As the Top500 list was being announced at ISC in Frankfurt today with an upgraded petascale Arm supercomputer in the top third of the list, Nvidia announced its Read more…

By Tiffany Trader

Top500 Purely Petaflops; US Maintains Performance Lead

June 17, 2019

With the kick-off of the International Supercomputing Conference (ISC) in Frankfurt this morning, the 53rd Top500 list made its debut, and this one's for petafl Read more…

By Tiffany Trader

Leading Solution Providers

ISC 2019 Virtual Booth Video Tour

CRAY
CRAY
DDN
DDN
DELL EMC
DELL EMC
GOOGLE
GOOGLE
ONE STOP SYSTEMS
ONE STOP SYSTEMS
PANASAS
PANASAS
VERNE GLOBAL
VERNE GLOBAL

Intel Launches Cascade Lake Xeons with Up to 56 Cores

April 2, 2019

At Intel's Data-Centric Innovation Day in San Francisco (April 2), the company unveiled its second-generation Xeon Scalable (Cascade Lake) family and debuted it Read more…

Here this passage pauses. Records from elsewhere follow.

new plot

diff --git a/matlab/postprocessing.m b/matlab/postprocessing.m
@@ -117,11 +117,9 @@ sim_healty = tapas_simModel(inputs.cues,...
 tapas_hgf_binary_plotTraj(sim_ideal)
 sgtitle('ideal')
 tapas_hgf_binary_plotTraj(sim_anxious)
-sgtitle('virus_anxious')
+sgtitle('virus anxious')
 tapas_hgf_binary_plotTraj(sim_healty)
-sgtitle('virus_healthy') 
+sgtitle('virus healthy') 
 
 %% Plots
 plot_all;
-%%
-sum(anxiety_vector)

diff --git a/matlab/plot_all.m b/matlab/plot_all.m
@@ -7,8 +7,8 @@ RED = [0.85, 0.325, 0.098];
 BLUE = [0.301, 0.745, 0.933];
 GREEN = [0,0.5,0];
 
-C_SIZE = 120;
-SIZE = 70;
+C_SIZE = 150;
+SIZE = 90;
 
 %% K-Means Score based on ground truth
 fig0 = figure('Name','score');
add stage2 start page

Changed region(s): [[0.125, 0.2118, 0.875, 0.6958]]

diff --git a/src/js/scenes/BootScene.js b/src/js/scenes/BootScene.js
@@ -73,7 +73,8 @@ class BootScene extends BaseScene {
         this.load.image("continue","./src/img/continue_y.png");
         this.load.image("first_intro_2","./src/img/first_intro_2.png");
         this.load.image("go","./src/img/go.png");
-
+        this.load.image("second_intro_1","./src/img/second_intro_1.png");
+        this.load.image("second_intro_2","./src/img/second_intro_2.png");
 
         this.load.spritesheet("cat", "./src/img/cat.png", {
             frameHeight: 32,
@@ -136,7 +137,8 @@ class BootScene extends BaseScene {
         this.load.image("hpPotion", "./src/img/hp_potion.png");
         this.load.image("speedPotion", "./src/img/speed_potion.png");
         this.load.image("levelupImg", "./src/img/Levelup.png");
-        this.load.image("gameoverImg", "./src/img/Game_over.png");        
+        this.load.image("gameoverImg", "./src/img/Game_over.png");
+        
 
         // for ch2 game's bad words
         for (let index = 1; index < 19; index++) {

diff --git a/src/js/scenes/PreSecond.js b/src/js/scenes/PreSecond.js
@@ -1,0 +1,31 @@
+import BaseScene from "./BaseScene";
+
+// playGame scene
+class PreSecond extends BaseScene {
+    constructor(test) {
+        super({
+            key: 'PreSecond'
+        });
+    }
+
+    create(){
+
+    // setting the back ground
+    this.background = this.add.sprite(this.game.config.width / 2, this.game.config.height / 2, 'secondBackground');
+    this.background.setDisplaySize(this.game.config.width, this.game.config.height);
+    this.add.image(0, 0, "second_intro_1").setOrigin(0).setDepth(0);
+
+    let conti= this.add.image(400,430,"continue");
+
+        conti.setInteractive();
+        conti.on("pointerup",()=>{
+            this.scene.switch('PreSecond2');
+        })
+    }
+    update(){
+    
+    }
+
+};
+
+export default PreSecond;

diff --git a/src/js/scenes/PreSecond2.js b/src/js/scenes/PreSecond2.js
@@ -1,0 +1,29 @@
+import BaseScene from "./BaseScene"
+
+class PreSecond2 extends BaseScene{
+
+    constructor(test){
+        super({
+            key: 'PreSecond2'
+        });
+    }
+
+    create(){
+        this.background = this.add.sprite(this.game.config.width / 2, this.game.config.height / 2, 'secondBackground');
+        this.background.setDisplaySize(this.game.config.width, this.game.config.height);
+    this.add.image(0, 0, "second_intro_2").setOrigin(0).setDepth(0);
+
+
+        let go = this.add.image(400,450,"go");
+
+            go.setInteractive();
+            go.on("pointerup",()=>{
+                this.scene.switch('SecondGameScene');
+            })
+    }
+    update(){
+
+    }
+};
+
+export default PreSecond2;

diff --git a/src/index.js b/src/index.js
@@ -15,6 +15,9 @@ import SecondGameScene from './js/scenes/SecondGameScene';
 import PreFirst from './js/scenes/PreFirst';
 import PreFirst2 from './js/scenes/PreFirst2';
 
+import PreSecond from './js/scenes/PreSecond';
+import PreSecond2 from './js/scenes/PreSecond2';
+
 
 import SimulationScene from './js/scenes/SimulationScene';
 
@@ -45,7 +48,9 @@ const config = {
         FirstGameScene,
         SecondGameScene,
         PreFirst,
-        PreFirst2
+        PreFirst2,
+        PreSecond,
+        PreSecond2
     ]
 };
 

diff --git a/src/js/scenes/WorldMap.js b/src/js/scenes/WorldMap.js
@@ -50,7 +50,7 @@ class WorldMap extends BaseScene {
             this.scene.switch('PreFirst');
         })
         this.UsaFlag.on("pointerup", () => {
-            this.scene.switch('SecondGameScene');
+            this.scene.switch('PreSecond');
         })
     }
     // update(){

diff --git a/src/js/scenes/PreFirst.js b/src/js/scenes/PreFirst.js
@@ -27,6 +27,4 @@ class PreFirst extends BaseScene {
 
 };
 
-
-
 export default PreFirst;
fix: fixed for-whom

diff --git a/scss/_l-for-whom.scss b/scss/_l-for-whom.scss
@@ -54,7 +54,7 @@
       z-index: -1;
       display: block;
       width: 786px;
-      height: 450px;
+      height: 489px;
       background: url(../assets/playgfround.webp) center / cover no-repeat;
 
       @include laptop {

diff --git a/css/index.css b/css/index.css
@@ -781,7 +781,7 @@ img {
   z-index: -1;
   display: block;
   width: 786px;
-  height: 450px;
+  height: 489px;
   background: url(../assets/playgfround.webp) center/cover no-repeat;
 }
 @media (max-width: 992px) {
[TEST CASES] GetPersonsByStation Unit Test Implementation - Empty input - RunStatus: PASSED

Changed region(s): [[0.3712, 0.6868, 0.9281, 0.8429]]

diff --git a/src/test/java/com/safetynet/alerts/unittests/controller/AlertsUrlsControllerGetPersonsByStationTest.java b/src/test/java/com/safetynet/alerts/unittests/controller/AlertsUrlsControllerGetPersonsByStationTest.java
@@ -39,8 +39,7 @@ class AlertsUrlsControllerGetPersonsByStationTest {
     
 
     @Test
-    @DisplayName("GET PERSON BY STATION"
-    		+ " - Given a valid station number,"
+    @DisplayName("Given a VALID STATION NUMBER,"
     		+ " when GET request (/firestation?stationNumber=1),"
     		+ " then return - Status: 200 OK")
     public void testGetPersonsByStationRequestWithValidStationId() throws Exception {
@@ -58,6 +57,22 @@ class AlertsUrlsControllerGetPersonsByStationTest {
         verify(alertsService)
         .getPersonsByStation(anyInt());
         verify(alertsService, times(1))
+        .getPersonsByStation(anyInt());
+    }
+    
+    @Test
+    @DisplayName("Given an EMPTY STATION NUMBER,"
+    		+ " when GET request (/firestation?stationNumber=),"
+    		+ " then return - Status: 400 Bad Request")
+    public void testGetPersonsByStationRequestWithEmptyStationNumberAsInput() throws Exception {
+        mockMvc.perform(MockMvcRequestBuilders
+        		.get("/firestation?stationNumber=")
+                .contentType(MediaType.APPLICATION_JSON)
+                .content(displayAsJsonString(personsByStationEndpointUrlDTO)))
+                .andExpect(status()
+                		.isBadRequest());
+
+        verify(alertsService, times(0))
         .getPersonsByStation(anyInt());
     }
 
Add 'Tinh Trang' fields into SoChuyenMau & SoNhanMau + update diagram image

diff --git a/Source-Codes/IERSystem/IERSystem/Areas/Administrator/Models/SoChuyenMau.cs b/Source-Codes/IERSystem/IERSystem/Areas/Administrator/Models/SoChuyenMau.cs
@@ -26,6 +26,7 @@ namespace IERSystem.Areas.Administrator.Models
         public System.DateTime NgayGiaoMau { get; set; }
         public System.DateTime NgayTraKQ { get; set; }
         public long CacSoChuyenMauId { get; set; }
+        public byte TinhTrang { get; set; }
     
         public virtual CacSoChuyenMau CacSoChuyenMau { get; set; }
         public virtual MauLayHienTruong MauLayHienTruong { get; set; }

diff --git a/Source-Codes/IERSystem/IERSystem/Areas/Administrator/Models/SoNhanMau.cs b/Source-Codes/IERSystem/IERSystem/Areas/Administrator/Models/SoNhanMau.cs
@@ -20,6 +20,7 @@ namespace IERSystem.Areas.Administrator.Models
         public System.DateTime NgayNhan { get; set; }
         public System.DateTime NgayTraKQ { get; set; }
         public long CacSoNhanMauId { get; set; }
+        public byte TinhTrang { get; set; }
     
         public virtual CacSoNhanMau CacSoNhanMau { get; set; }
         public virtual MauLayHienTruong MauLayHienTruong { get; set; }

By Tiffany Trader

Cray – and the Cray Brand – to Be Positioned at Tip of HPE’s HPC Spear

May 22, 2019

More so than with most acquisitions of this kind, HPE’s purchase of Cray for $1.3 billion, announced last week, seems to have elements of that overused, often Read more…

By Doug Black and Tiffany Trader

A Behind-the-Scenes Look at the Hardware That Powered the Black Hole Image

June 24, 2019

Two months ago, the first-ever image of a black hole took the internet by storm. A team of scientists took years to produce and verify the striking image – an Read more…

By Oliver Peckham

Announcing four new HPC capabilities in Google Cloud Platform

April 15, 2019

When you’re running compute-bound or memory-bound applications for high performance computing or large, data-dependent machine learning training workloads on Read more…

By Wyatt Gorman, HPC Specialist, Google Cloud; Brad Calder, VP of Engineering, Google Cloud; Bart Sano, VP of Platforms, Google Cloud

Chinese Company Sugon Placed on US ‘Entity List’ After Strong Showing at International Supercomputing Conference

June 26, 2019

After more than a decade of advancing its supercomputing prowess, operating the world’s most powerful supercomputer from June 2013 to June 2018, China is keep Read more…

By Tiffany Trader

In Wake of Nvidia-Mellanox: Xilinx to Acquire Solarflare

April 25, 2019

With echoes of Nvidia’s recent acquisition of Mellanox, FPGA maker Xilinx has announced a definitive agreement to acquire Solarflare Communications, provider Read more…

By Doug Black

Qualcomm Invests in RISC-V Startup SiFive

June 7, 2019

Investors are zeroing in on the open standard RISC-V instruction set architecture and the processor intellectual property being developed by a batch of high-flying chip startups. Last fall, Esperanto Technologies announced a $58 million funding round. Read more…

By George Leopold

Nvidia Claims 6000x Speed-Up for Stock Trading Backtest Benchmark

May 13, 2019

A stock trading backtesting algorithm used by hedge funds to simulate trading variants has received a massive, GPU-based performance boost, according to Nvidia, Read more…

By Doug Black

  • arrow
  • Click Here for More Headlines
  • arrow
Do NOT follow this link or you will be banned from the site!
Share This